:: What is expected ::
Go through the records below and report each line with "slick" in it.

:: Exercise data ::

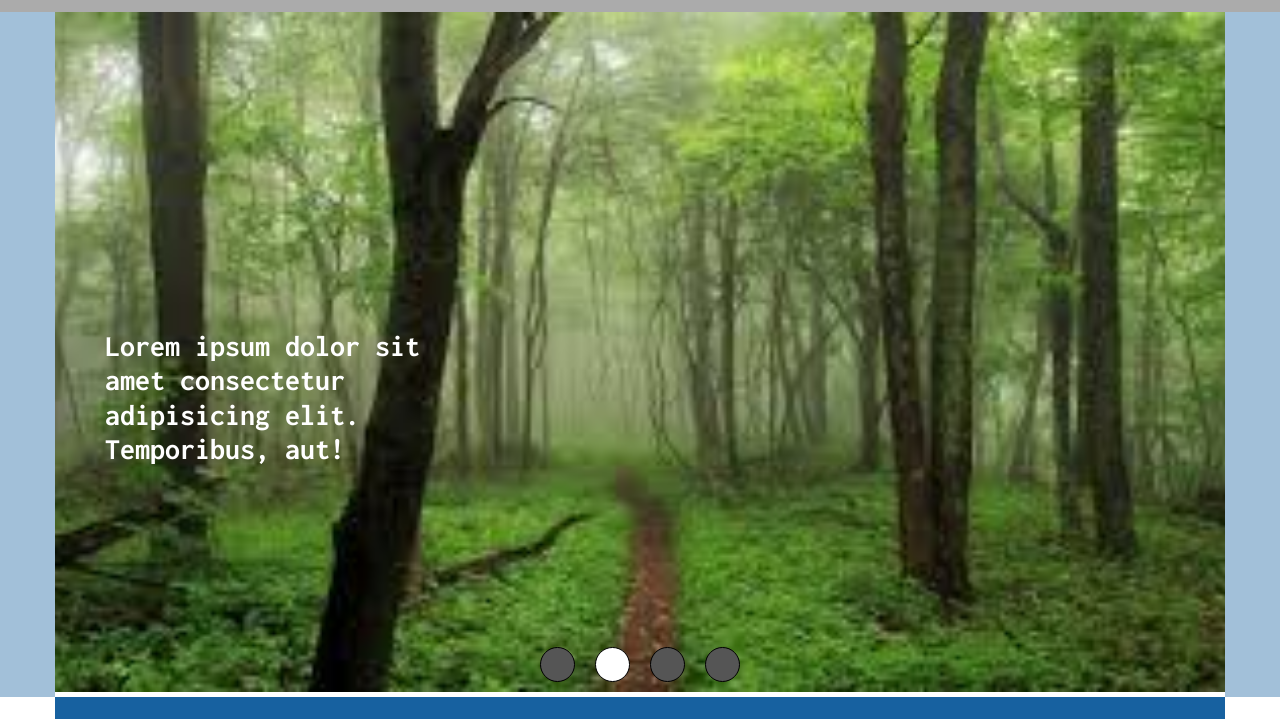
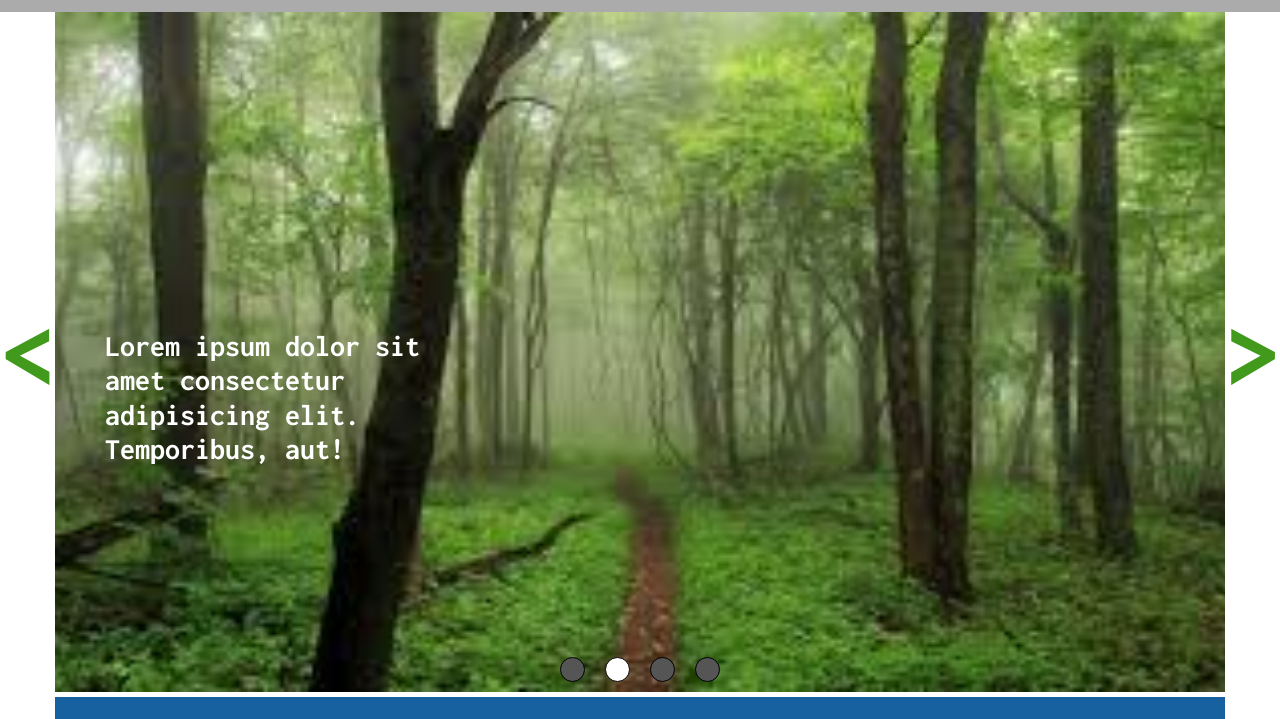
Before and after one commit to xolesteroll/EcoSoft, a website: page app/index.html in a window 1280 px wide. Shown: the part 122-841 px from the top of the page. Drawn offline with nearby package versions, Linux system fonts and the light colour scheme.

Commit message:
second commit

```diff
--- a/app/js/main.js
+++ b/app/js/main.js
@@ -5,8 +5,8 @@ $(function () {
         fade: true,
         autoplay: true
     });
-    $('.slick-next').text('');
-    $('.slick-prev').text('');
+    $('.slick-next').text('>');
+    $('.slick-prev').text('<');
 
     $('.choose__red').on('mouseenter', function() {
         $('.choose__red').text('REEEEEEED');
--- a/app/scss/style.scss
+++ b/app/scss/style.scss
@@ -55,7 +55,7 @@
     .slick-next.slick-arrow,
     .slick-prev.slick-arrow {
         position: absolute;
-        background-color: rgba($blue, 0.4);
+        background-color: rgba($blue, 0);
         transition: all 0.3s;
         z-index: 1;
         height: 100%;
@@ -95,8 +95,8 @@
             button {
                 font-size: 0;
                 background-color: $text;
-                width: 35px;
-                height: 35px;
+                width: 25px;
+                height: 25px;
                 border-radius: 50%;
                 border: 1px solid #000000;
                 transition: all 0.8s;
```
Also changed, not shown: app/css/style.min.css.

:: Worked solution ::
-    $('.slick-next').text('');
-    $('.slick-prev').text('');
+    $('.slick-next').text('>');
+    $('.slick-prev').text('<');
     .slick-next.slick-arrow,
     .slick-prev.slick-arrow {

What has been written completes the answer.